▼▼▼

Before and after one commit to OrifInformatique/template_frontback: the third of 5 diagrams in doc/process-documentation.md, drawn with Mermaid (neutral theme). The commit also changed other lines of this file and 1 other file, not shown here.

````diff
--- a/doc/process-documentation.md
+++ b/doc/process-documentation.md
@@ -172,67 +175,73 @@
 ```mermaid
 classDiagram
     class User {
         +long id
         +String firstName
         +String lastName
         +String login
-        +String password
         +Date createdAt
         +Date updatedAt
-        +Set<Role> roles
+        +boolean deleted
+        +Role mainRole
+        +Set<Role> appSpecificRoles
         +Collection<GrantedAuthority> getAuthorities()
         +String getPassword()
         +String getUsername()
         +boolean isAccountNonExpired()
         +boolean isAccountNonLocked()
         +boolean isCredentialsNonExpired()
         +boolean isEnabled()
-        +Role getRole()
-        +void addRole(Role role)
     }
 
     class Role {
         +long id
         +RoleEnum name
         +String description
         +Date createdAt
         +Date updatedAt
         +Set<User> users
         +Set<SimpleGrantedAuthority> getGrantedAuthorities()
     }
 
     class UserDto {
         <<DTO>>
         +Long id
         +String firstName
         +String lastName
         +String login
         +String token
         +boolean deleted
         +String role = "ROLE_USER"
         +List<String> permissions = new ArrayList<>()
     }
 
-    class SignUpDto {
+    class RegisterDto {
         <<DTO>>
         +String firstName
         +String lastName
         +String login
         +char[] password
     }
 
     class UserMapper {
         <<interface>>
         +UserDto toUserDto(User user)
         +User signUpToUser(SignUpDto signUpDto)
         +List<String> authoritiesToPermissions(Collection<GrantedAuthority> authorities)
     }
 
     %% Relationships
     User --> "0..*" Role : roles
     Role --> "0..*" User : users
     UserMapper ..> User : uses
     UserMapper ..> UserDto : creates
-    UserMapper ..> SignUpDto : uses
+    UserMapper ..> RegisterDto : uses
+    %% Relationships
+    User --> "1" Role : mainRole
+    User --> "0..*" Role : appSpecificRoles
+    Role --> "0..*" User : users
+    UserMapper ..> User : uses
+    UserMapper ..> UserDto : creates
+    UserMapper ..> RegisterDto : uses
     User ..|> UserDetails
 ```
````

▲▲▲

**What to work on**
Repeat the entries above exactly, leaving nothing out.

**Exercise result**
Before and after one commit to OrifInformatique/template_frontback: the third of 5 diagrams in doc/process-documentation.md, drawn with Mermaid (neutral theme). The commit also changed other lines of this file and 1 other file, not shown here.

````diff
--- a/doc/process-documentation.md
+++ b/doc/process-documentation.md
@@ -172,67 +175,73 @@
 ```mermaid
 classDiagram
     class User {
         +long id
         +String firstName
         +String lastName
         +String login
-        +String password
         +Date createdAt
         +Date updatedAt
-        +Set<Role> roles
+        +boolean deleted
+        +Role mainRole
+        +Set<Role> appSpecificRoles
         +Collection<GrantedAuthority> getAuthorities()
         +String getPassword()
         +String getUsername()
         +boolean isAccountNonExpired()
         +boolean isAccountNonLocked()
         +boolean isCredentialsNonExpired()
         +boolean isEnabled()
-        +Role getRole()
-        +void addRole(Role role)
     }
 
     class Role {
         +long id
         +RoleEnum name
         +String description
         +Date createdAt
         +Date updatedAt
         +Set<User> users
         +Set<SimpleGrantedAuthority> getGrantedAuthorities()
     }
 
     class UserDto {
         <<DTO>>
         +Long id
         +String firstName
         +String lastName
         +String login
         +String token
         +boolean deleted
         +String role = "ROLE_USER"
         +List<String> permissions = new ArrayList<>()
     }
 
-    class SignUpDto {
+    class RegisterDto {
         <<DTO>>
         +String firstName
         +String lastName
         +String login
         +char[] password
     }
 
     class UserMapper {
         <<interface>>
         +UserDto toUserDto(User user)
         +User signUpToUser(SignUpDto signUpDto)
         +List<String> authoritiesToPermissions(Collection<GrantedAuthority> authorities)
     }
 
     %% Relationships
     User --> "0..*" Role : roles
     Role --> "0..*" User : users
     UserMapper ..> User : uses
     UserMapper ..> UserDto : creates
-    UserMapper ..> SignUpDto : uses
+    UserMapper ..> RegisterDto : uses
+    %% Relationships
+    User --> "1" Role : mainRole
+    User --> "0..*" Role : appSpecificRoles
+    Role --> "0..*" User : users
+    UserMapper ..> User : uses
+    UserMapper ..> UserDto : creates
+    UserMapper ..> RegisterDto : uses
     User ..|> UserDetails
 ```
````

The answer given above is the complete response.